Provided material:
===============
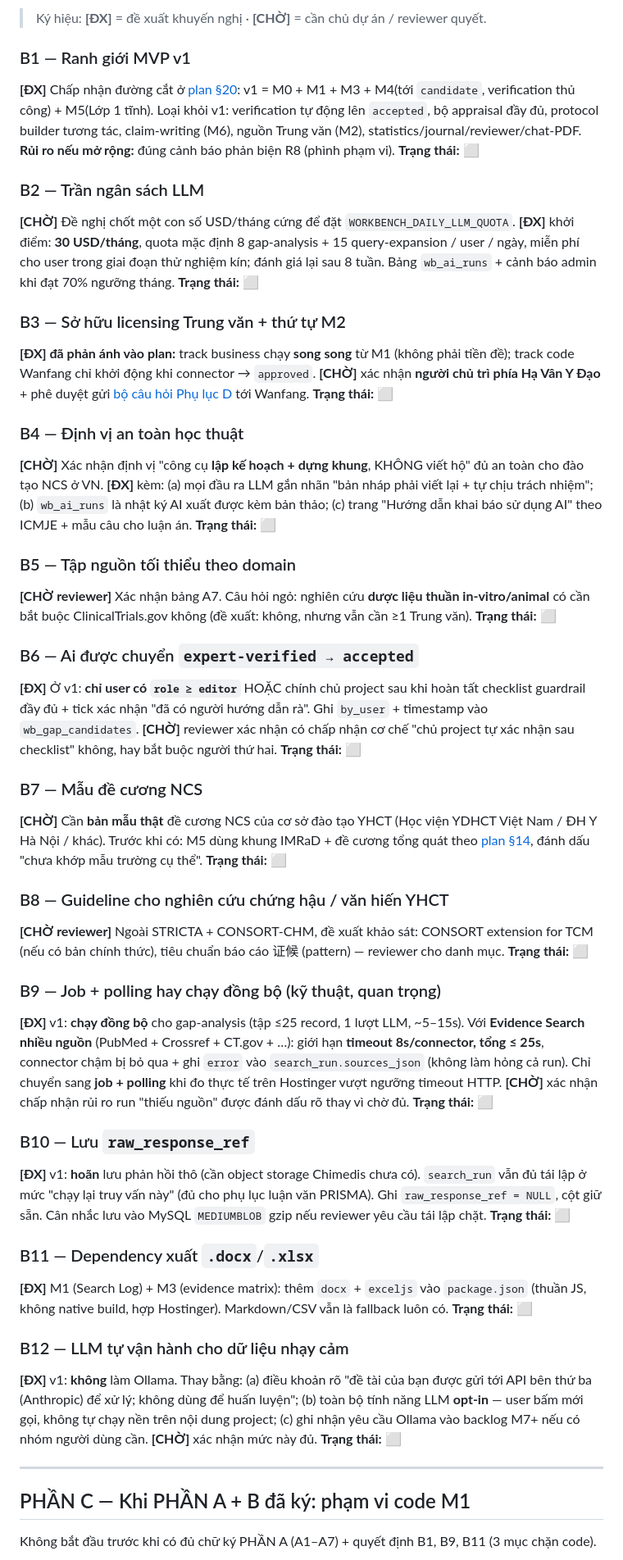
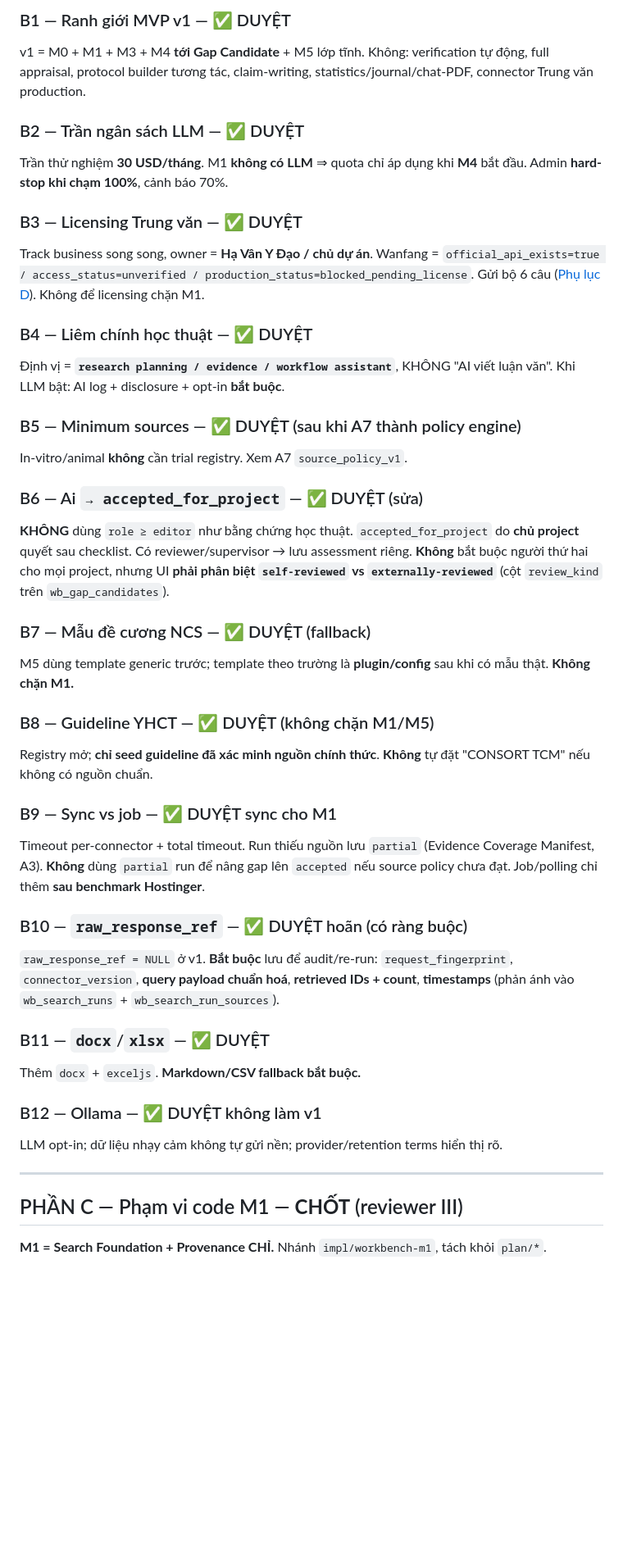
Before and after one commit to tmh2388/chimedis-home, a Markdown page: docs/research-workbench-M0-architecture-freeze.md, the part around one of its changes. Shown at 82% size. Rendered like a GitHub page; blank space fills up the shorter version.

```diff
--- a/docs/research-workbench-M0-architecture-freeze.md
+++ b/docs/research-workbench-M0-architecture-freeze.md
@@ -116,46 +133,43 @@ Schema `wb_guideline_registry` ([plan Phụ lục B](research-workbench-plan.md#
 
-> Ký hiệu: **[ĐX]** = đề xuất khuyến nghị · **[CHỜ]** = cần chủ dự án / reviewer quyết.
+### B1 — Ranh giới MVP v1 — ✅ DUYỆT
+v1 = M0 + M1 + M3 + M4 **tới Gap Candidate** + M5 lớp tĩnh. Không: verification tự động, full appraisal, protocol builder tương tác, claim-writing, statistics/journal/chat-PDF, connector Trung văn production.
 
-### B1 — Ranh giới MVP v1
-**[ĐX]** Chấp nhận đường cắt ở [plan §20](research-workbench-plan.md#20-ranh-giới-mvp-v1-đề-xuất): v1 = M0 + M1 + M3 + M4(tới `candidate`, verification thủ công) + M5(Lớp 1 tĩnh). Loại khỏi v1: verification tự động lên `accepted`, bộ appraisal đầy đủ, protocol builder tương tác, claim-writing (M6), nguồn Trung văn (M2), statistics/journal/reviewer/chat-PDF.
-**Rủi ro nếu mở rộng:** đúng cảnh báo phản biện R8 (phình phạm vi). **Trạng thái:** ⬜
+### B2 — Trần ngân sách LLM — ✅ DUYỆT
+Trần thử nghiệm **30 USD/tháng**. M1 **không có LLM** ⇒ quota chỉ áp dụng khi **M4** bắt đầu. Admin **hard-stop khi chạm 100%**, cảnh báo 70%.
 
-### B2 — Trần ngân sách LLM
-**[CHỜ]** Đề nghị chốt một con số USD/tháng cứng để đặt `WORKBENCH_DAILY_LLM_QUOTA`. **[ĐX]** khởi điểm: **30 USD/tháng**, quota mặc định 8 gap-analysis + 15 query-expansion / user / ngày, miễn phí cho user trong giai đoạn thử nghiệm kín; đánh giá lại sau 8 tuần. Bảng `wb_ai_runs` + cảnh báo admin khi đạt 70% ngưỡng tháng. **Trạng thái:** ⬜
+### B3 — Licensing Trung văn — ✅ DUYỆT
+Track business song song, owner = **Hạ Vân Y Đạo / chủ dự án**. Wanfang = `official_api_exists=true / access_status=unverified / production_status=blocked_pending_license`. Gửi bộ 6 câu ([Phụ lục D](research-workbench-plan.md#26-phụ-lục-d-bộ-câu-hỏi-licensing-wanfang)). Không để licensing chặn M1.
 
-### B3 — Sở hữu licensing Trung văn + thứ tự M2
-**[ĐX] đã phản ánh vào plan:** track business chạy **song song** từ M1 (không phải tiền đề); track code Wanfang chỉ khởi động khi connector → `approved`. **[CHỜ]** xác nhận **người chủ trì phía Hạ Vân Y Đạo** + phê duyệt gửi [bộ câu hỏi Phụ lục D](research-workbench-plan.md#26-phụ-lục-d-bộ-câu-hỏi-licensing-wanfang) tới Wanfang. **Trạng thái:** ⬜
+### B4 — Liêm chính học thuật — ✅ DUYỆT
+Định vị = **`research planning / evidence / workflow assistant`**, KHÔNG "AI viết luận văn". Khi LLM bật: AI log + disclosure + opt-in **bắt buộc**.
 
-### B4 — Định vị an toàn học thuật
-**[CHỜ]** Xác nhận định vị "công cụ **lập kế hoạch + dựng khung**, KHÔNG viết hộ" đủ an toàn cho đào tạo NCS ở VN. **[ĐX]** kèm: (a) mọi đầu ra LLM gắn nhãn "bản nháp phải viết lại + tự chịu trách nhiệm"; (b) `wb_ai_runs` là nhật ký AI xuất được kèm bản thảo; (c) trang "Hướng dẫn khai báo sử dụng AI" theo ICMJE + mẫu câu cho luận án. **Trạng thái:** ⬜
+### B5 — Minimum sources — ✅ DUYỆT (sau khi A7 thành policy engine)
+In-vitro/animal **không** cần trial registry. Xem A7 `source_policy_v1`.
 
-### B5 — Tập nguồn tối thiểu theo domain
-**[CHỜ reviewer]** Xác nhận bảng A7. Câu hỏi ngỏ: nghiên cứu **dược liệu thuần in-vitro/animal** có cần bắt buộc ClinicalTrials.gov không (đề xuất: không, nhưng vẫn cần ≥1 Trung văn). **Trạng thái:** ⬜
+### B6 — Ai `→ accepted_for_project` — ✅ DUYỆT (sửa)
+**KHÔNG** dùng `role ≥ editor` như bằng chứng học thuật. `accepted_for_project` do **chủ project** quyết sau checklist. Có reviewer/supervisor → lưu assessment riêng. **Không** bắt buộc người thứ hai cho mọi project, nhưng UI **phải phân biệt `self-reviewed` vs `externally-reviewed`** (cột `review_kind` trên `wb_gap_candidates`).
 
-### B6 — Ai được chuyển `expert-verified → accepted`
-**[ĐX]** Ở v1: **chỉ user có `role ≥ editor`** HOẶC chính chủ project sau khi hoàn tất checklist guardrail đầy đủ + tick xác nhận "đã có người hướng dẫn rà". Ghi `by_user` + timestamp vào `wb_gap_candidates`. **[CHỜ]** reviewer xác nhận có chấp nhận cơ chế "chủ project tự xác nhận sau checklist" không, hay bắt buộc người thứ hai. **Trạng thái:** ⬜
+### B7 — Mẫu đề cương NCS — ✅ DUYỆT (fallback)
+M5 dùng template generic trước; template theo trường là **plugin/config** sau khi có mẫu thật. **Không chặn M1.**
 
-### B7 — Mẫu đề cương NCS
-**[CHỜ]** Cần **bản mẫu thật** đề cương NCS của cơ sở đào tạo YHCT (Học viện YDHCT Việt Nam / ĐH Y Hà Nội / khác). Trước khi có: M5 dùng khung IMRaD + đề cương tổng quát theo [plan §14](research-workbench-plan.md#14-trụ-cột-b--bộ-khung-soạn-thảo-điều-chỉnh), đánh dấu "chưa khớp mẫu trường cụ thể". **Trạng thái:** ⬜
+### B8 — Guideline YHCT — ✅ DUYỆT (không chặn M1/M5)
+Registry mở; **chỉ seed guideline đã xác minh nguồn chính thức**. **Không** tự đặt "CONSORT TCM" nếu không có nguồn chuẩn.
 
-### B8 — Guideline cho nghiên cứu chứng hậu / văn hiến YHCT
-**[CHỜ reviewer]** Ngoài STRICTA + CONSORT-CHM, đề xuất khảo sát: CONSORT extension for TCM (nếu có bản chính thức), tiêu chuẩn báo cáo 证候 (pattern) — reviewer cho danh mục. **Trạng thái:** ⬜
+### B9 — Sync vs job — ✅ DUYỆT sync cho M1
+Timeout per-connector + total timeout. Run thiếu nguồn lưu `partial` (Evidence Coverage Manifest, A3). **Không** dùng `partial` run để nâng gap lên `accepted` nếu source policy chưa đạt. Job/polling chỉ thêm **sau benchmark Hostinger**.
 
-### B9 — Job + polling hay chạy đồng bộ (kỹ thuật, quan trọng)
-**[ĐX]** v1: **chạy đồng bộ** cho gap-analysis (tập ≤25 record, 1 lượt LLM, ~5–15s). Với **Evidence Search nhiều nguồn** (PubMed + Crossref + CT.gov + …): giới hạn **timeout 8s/connector, tổng ≤ 25s**, connector chậm bị bỏ qua + ghi `error` vào `search_run.sources_json` (không làm hỏng cả run). Chỉ chuyển sang **job + polling** khi đo thực tế trên Hostinger vượt ngưỡng timeout HTTP. **[CHỜ]** xác nhận chấp nhận rủi ro run "thiếu nguồn" được đánh dấu rõ thay vì chờ đủ. **Trạng thái:** ⬜
+### B10 — `raw_response_ref` — ✅ DUYỆT hoãn (có ràng buộc)
+`raw_response_ref = NULL` ở v1. **Bắt buộc** lưu để audit/re-run: `request_fingerprint`, `connector_version`, **query payload chuẩn hoá**, **retrieved IDs + count**, **timestamps** (phản ánh vào `wb_search_runs` + `wb_search_run_sources`).
 
-### B10 — Lưu `raw_response_ref`
-**[ĐX]** v1: **hoãn** lưu phản hồi thô (cần object storage Chimedis chưa có). `search_run` vẫn đủ tái lập ở mức "chạy lại truy vấn này" (đủ cho phụ lục luận văn PRISMA). Ghi `raw_response_ref = NULL`, cột giữ sẵn. Cân nhắc lưu vào MySQL `MEDIUMBLOB` gzip nếu reviewer yêu cầu tái lập chặt. **Trạng thái:** ⬜
+### B11 — `docx`/`xlsx` — ✅ DUYỆT
+Thêm `docx` + `exceljs`. **Markdown/CSV fallback bắt buộc.**
 
-### B11 — Dependency xuất `.docx`/`.xlsx`
-**[ĐX]** M1 (Search Log) + M3 (evidence matrix): thêm `docx` + `exceljs` vào `package.json` (thuần JS, không native build, hợp Hostinger). Markdown/CSV vẫn là fallback luôn có. **Trạng thái:** ⬜
-
-### B12 — LLM tự vận hành cho dữ liệu nhạy cảm
-**[ĐX]** v1: **không** làm Ollama. Thay bằng: (a) điều khoản rõ "đề tài của bạn được gửi tới API bên thứ ba (Anthropic) để xử lý; không dùng để huấn luyện"; (b) toàn bộ tính năng LLM **opt-in** — user bấm mới gọi, không tự chạy nền trên nội dung project; (c) ghi nhận yêu cầu Ollama vào backlog M7+ nếu có nhóm người dùng cần. **[CHỜ]** xác nhận mức này đủ. **Trạng thái:** ⬜
+### B12 — Ollama — ✅ DUYỆT không làm v1
+LLM opt-in; dữ liệu nhạy cảm không tự gửi nền; provider/retention terms hiển thị rõ.
 
 ---
 
-## PHẦN C — Khi PHẦN A + B đã ký: phạm vi code M1
+## PHẦN C — Phạm vi code M1 — **CHỐT** (reviewer III)
 
-Không bắt đầu trước khi có đủ chữ ký PHẦN A (A1–A7) + quyết định B1, B9, B11 (3 mục chặn code).
+**M1 = Search Foundation + Provenance CHỈ.** Nhánh `impl/workbench-m1`, tách khỏi `plan/*`.
 
```
Also changed, not shown: other parts of docs/research-workbench-M0-architecture-freeze.md (+67 -40 lines).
===============
In the entries above, find each line with "Trung" and list it.

+v1 = M0 + M1 + M3 + M4 **tới Gap Candidate** + M5 lớp tĩnh. Không: verification tự động, full appraisal, protocol builder tương tác, claim-writing, statistics/journal/chat-PDF, connector Trung văn production.
-**[ĐX]** Chấp nhận đường cắt ở [plan §20](research-workbench-plan.md#20-ranh-giới-mvp-v1-đề-xuất): v1 = M0 + M1 + M3 + M4(tới `candidate`, verification thủ công) + M5(Lớp 1 tĩnh). Loại khỏi v1: verification tự động lên `accepted`, bộ appraisal đầy đủ, protocol builder tương tác, claim-writing (M6), nguồn Trung văn (M2), statistics/journal/reviewer/chat-PDF.
+### B3 — Licensing Trung văn — ✅ DUYỆT
-### B3 — Sở hữu licensing Trung văn + thứ tự M2
-**[CHỜ reviewer]** Xác nhận bảng A7. Câu hỏi ngỏ: nghiên cứu **dược liệu thuần in-vitro/animal** có cần bắt buộc ClinicalTrials.gov không (đề xuất: không, nhưng vẫn cần ≥1 Trung văn). **Trạng thái:** ⬜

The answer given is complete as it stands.